=== Exercise inputs ===

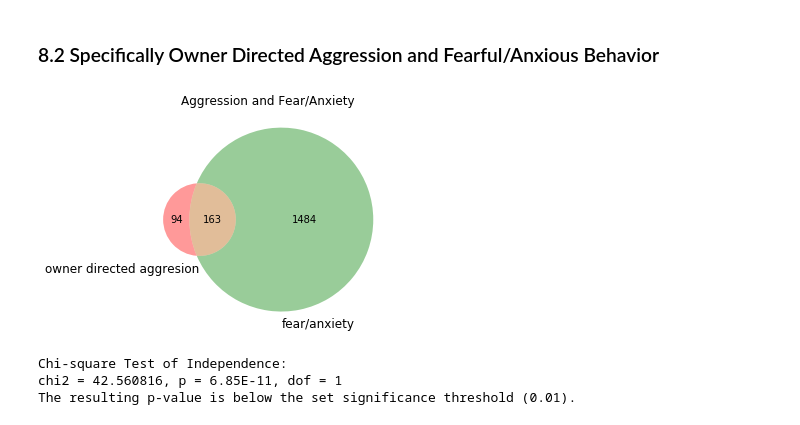
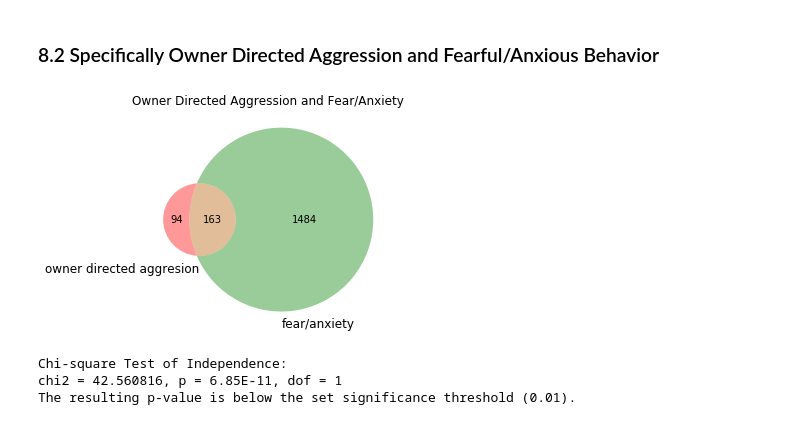
Before and after one commit to iandinwoodie/pdbs-study-1, a Jupyter notebook: notebooks/1.0-ird-pdbs-analysis-notebook.ipynb, the cells around one changed output. Cells and saved outputs as stored; diff of their text form; code cells hidden in the pictures.

```diff
--- a/notebooks/1.0-ird-pdbs-analysis-notebook.ipynb
+++ b/notebooks/1.0-ird-pdbs-analysis-notebook.ipynb
@@ -801,35 +801,35 @@ df.columns = ['suspicion', 'aggression', 'fear/anxiety']
 
 # Remove biased results and discard suspicion column.
 df = df[df['suspicion'] == '0']
 df.drop('suspicion', axis=1, inplace=True)
 
 # Convert all columns to type integer.
 for col in df:
     df[col] = pd.to_numeric(df[col])
 
 # Create a contingency table.
 contingency = pd.crosstab(df['aggression'], df['fear/anxiety'])
 
 # Convert the cross tabulated dataframe to a series of sums.
 d = {'owner directed aggresion': contingency[0][1],
      'fear/anxiety': contingency[1][0],
      'both': contingency[1][1]}
 cross_sums = pd.Series(d)
 
 # Display the cross tabulated data as a venn diagram.
 labels = cross_sums.index.values
 venn2(cross_sums, set_labels=labels[0:2])
-plt.title('Aggression and Fear/Anxiety')
+plt.title('Owner Directed Aggression and Fear/Anxiety')
 plt.show()
 
 # Execute a chi-squared test of independence.
 c, p, dof, expected = scs.chi2_contingency(contingency, correction=False)
 print('Chi-square Test of Independence:')
 print('chi2 = %f, p = %.2E, dof = %d' %(c, p, dof))
 if p < sig_p:
     print('The resulting p-value is below the set significance threshold (%.2f).' %sig_p)
 # %% [output]
-[figure, old version]
+[figure, new version]
 Chi-square Test of Independence:
 chi2 = 42.560816, p = 6.85E-11, dof = 1
 The resulting p-value is below the set significance threshold (0.01).
```
Also changed, not shown: parts of 2 cells of this notebook.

===

**Aim of the exercise**
Tally the lines of the data that contain the word "figure", and give only that tally.

**Reply**
2